● YOUR ASSIGNMENT
Copy out all lines from the material that contain the string "className".

● GIVEN RECORDS
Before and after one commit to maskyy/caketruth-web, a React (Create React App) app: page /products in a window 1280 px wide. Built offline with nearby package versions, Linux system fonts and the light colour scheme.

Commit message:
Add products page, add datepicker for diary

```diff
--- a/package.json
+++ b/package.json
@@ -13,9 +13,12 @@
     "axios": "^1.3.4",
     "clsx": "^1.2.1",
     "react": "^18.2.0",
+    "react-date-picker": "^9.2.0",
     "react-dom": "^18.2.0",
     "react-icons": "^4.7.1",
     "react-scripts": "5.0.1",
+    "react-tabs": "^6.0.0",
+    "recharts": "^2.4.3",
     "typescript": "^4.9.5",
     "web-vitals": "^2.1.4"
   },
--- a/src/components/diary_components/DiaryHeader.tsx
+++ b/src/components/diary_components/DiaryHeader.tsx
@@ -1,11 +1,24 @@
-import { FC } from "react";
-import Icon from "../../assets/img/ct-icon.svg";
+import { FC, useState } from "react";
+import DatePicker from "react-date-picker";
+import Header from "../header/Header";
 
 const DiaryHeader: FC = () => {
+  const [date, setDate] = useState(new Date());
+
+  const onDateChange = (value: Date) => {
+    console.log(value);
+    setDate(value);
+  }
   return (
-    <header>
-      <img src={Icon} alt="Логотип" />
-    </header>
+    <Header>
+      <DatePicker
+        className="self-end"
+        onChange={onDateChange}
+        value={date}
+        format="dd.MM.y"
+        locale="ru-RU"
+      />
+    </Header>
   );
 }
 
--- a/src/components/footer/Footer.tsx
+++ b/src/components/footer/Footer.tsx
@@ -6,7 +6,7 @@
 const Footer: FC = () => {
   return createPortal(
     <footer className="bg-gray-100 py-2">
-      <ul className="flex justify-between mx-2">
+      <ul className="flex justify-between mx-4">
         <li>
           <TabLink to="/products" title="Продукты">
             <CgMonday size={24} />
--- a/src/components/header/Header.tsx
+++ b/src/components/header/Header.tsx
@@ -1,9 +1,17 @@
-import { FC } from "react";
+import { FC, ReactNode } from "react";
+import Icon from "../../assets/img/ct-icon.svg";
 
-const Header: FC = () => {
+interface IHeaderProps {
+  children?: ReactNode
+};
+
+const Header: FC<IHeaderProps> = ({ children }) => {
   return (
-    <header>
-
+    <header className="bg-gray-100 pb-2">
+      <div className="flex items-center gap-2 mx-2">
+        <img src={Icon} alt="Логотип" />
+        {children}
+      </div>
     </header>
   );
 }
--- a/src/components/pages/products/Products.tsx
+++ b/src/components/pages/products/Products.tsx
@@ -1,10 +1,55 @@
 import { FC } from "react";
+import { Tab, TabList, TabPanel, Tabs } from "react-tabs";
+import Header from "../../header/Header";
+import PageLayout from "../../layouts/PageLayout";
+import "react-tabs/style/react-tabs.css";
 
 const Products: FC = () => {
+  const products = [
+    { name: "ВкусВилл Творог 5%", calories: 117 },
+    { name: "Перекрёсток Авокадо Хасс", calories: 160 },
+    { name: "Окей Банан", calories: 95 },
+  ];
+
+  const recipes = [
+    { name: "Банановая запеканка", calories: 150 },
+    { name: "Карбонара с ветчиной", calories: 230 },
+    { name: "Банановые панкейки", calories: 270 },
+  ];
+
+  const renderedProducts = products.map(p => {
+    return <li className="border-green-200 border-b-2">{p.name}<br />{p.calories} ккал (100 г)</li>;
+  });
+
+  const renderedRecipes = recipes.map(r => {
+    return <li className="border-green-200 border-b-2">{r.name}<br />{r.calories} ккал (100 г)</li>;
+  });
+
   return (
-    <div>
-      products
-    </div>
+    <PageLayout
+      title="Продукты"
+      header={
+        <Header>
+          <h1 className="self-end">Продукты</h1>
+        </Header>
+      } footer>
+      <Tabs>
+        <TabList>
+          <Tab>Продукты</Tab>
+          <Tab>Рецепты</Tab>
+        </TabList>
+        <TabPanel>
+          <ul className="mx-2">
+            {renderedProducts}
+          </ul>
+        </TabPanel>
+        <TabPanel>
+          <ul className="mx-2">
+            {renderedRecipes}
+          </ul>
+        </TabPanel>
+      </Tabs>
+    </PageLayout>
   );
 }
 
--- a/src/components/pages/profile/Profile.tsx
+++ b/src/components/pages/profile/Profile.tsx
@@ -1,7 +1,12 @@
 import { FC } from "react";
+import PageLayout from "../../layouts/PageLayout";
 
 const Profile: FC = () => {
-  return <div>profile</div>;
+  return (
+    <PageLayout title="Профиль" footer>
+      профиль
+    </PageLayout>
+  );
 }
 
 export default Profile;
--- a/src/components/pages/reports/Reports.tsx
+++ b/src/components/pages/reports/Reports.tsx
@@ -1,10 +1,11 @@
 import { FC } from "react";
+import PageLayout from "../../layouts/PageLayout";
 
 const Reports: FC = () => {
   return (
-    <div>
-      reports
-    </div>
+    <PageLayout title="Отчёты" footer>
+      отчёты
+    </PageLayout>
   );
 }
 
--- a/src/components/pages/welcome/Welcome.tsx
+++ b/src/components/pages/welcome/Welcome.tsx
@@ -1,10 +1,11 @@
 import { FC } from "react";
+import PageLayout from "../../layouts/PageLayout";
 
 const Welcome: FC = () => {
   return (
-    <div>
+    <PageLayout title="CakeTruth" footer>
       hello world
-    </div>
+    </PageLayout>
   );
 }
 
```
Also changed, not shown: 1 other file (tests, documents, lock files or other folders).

--

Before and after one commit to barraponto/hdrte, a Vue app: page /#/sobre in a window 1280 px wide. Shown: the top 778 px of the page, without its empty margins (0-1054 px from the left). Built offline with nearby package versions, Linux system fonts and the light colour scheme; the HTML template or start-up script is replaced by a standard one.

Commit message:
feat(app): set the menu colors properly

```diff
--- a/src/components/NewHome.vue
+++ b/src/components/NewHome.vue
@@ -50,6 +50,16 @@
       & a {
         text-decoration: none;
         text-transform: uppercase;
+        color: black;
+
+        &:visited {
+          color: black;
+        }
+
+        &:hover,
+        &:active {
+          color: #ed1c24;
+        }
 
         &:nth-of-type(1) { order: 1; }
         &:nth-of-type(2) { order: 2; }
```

● SOLUTION TO THIS TASK
+        className="self-end"
     <footer className="bg-gray-100 py-2">
-      <ul className="flex justify-between mx-2">
+      <ul className="flex justify-between mx-4">
+    <header className="bg-gray-100 pb-2">
+      <div className="flex items-center gap-2 mx-2">
+    return <li className="border-green-200 border-b-2">{p.name}<br />{p.calories} ккал (100 г)</li>;
+    return <li className="border-green-200 border-b-2">{r.name}<br />{r.calories} ккал (100 г)</li>;
+          <h1 className="self-end">Продукты</h1>
+          <ul className="mx-2">
+          <ul className="mx-2">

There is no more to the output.